The Greeks once ruled the Western world, but now can hardly rule themselves. And the disarray of the Greek economy has led many to compare, a trifle hysterically, America’s budget deficits with those that led Greece to economic catastrophe.
Of course, significant differences remain between America and Greece.
For one thing, even though it’s become politically incoherent over here at times, there has been a gradual reduction of expenditures at the federal level and even more so at the state and local level, where government employment is lower than in years. Households, of course, have economized even more and are paying off debts.
So if we are worried about the U.S. debt — and we are, so much so that we’re willing to take some tax increases to help pay it off — Americans aren’t in the streets rioting.
Yet as if from a Greek tragedy — or is it comedy? — comes John Boehner, speaker of the U.S. House, to promise a budget crisis every year or so.
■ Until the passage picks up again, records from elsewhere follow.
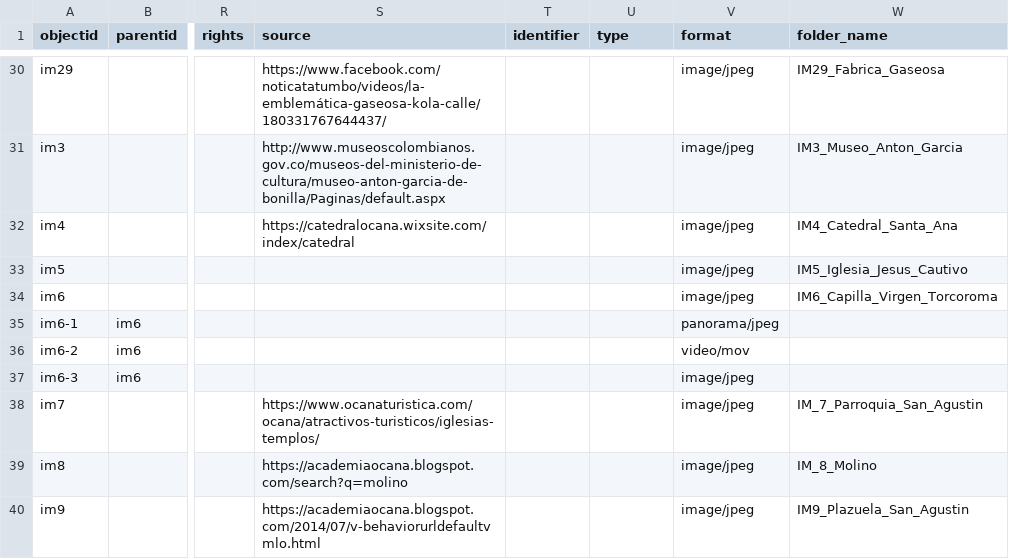
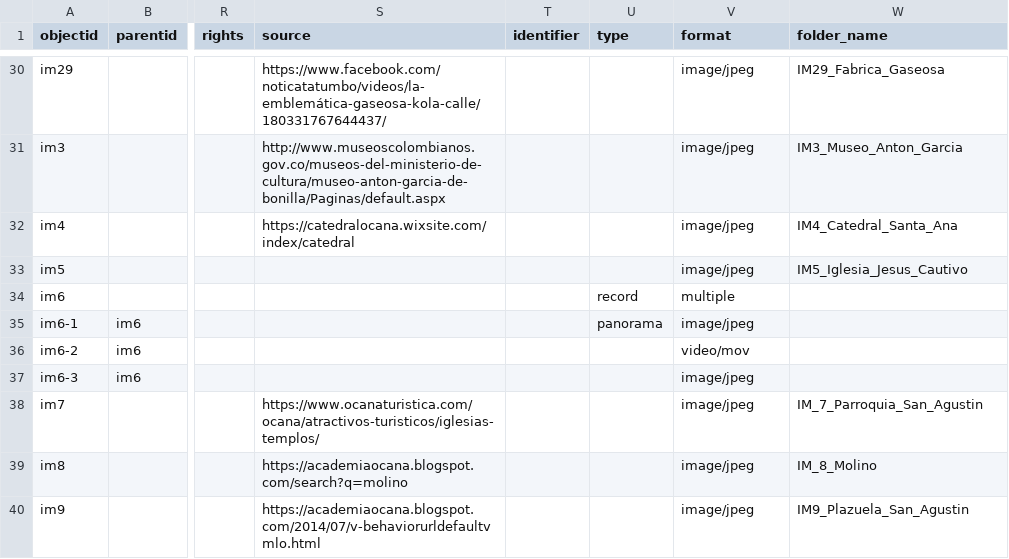
Before and after one commit to pamina9/prueba-patri, a CSV file: _data/patrimonio.csv, drawn as a sheet; only a part is shown, gaps mark what is left out; the diff names each change by its address in the sheet, - before the commit and + after, or states it on an @@ line.

Commit message:
Add files via upload

```diff
--- a/_data/patrimonio.csv
+++ b/_data/patrimonio.csv
-U34 (type): (empty)
+U34 (type): record
-V34 (format): image/jpeg
+V34 (format): multiple
-W34 (folder_name): IM6_Capilla_Virgen_Torcoroma
+W34 (folder_name): (empty)
-U35 (type): (empty)
+U35 (type): panorama
-V35 (format): panorama/jpeg
+V35 (format): image/jpeg
```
We were appalled that House conservatives seized on last year’s debt limit vote to demand concessions from the administration. Raising the debt limit is one of those unpleasant necessities of government. If it’s not raised, America’s credit is at risk — and in fact, the debt limit fiasco resulted in the first downgrade from a ratings agency.
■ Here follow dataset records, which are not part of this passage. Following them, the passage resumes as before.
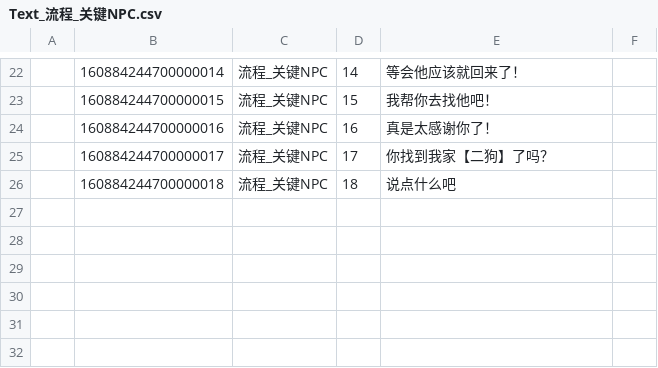
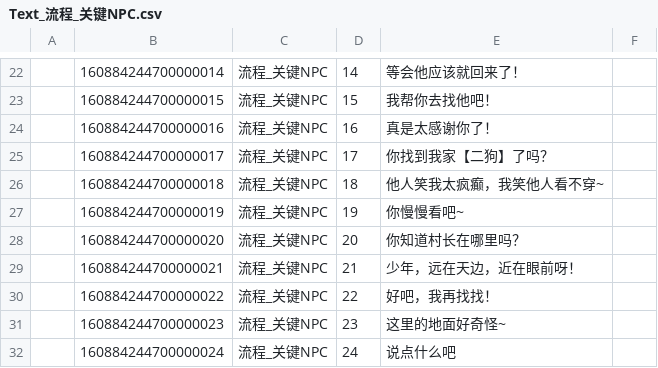
Before and after one commit to lovebirdsx/TestUE5, a CSV file: Content/Data/FlowList/Text_流程_关键NPC.csv, drawn as a sheet; only a part is shown, gaps mark what is left out.

```diff
--- a/Content/Data/FlowList/Text_流程_关键NPC.csv
+++ b/Content/Data/FlowList/Text_流程_关键NPC.csv
@@ -25,2 +25,8 @@
 ,160884244700000017,流程_关键NPC,17,你找到我家【二狗】了吗？,
-,160884244700000018,流程_关键NPC,18,说点什么吧,
+,160884244700000018,流程_关键NPC,18,他人笑我太疯癫，我笑他人看不穿~,
+,160884244700000019,流程_关键NPC,19,你慢慢看吧~,
+,160884244700000020,流程_关键NPC,20,你知道村长在哪里吗？,
+,160884244700000021,流程_关键NPC,21,少年，远在天边，近在眼前呀！,
+,160884244700000022,流程_关键NPC,22,好吧，我再找找！,
+,160884244700000023,流程_关键NPC,23,这里的地面好奇怪~,
+,160884244700000024,流程_关键NPC,24,说点什么吧,
```
Also changed, not shown: Content/Data/FlowList/流程_关键NPC.csv, 1 other file.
Some portrayed Boehner as a victim of the fiasco, but now the speaker has reiterated a foolish demand that any debt limit increase be offset with equal or greater spending cuts or reforms.
We think it’s hostage-taking that involves the financial credibility of the United States.
We don’t know if there’s a Greek proverb along the lines of “never take a hostage you’re not willing to kill.” But if Boehner is ready to contemplate an actual default of the U.S. government on its financial obligations, even to wait until the last minute in extortionate negotiations, he is ensuring a Greek financial crisis every year or so in Washington.
We think the United States must address both its deficit and debt addictions, but we also think Boehner has chosen absolutely the wrong place to fight a budget battle. And we hope the speaker reconsiders before the next debt limit vote. That fiasco drove the approval rating of the Congress down to single digits.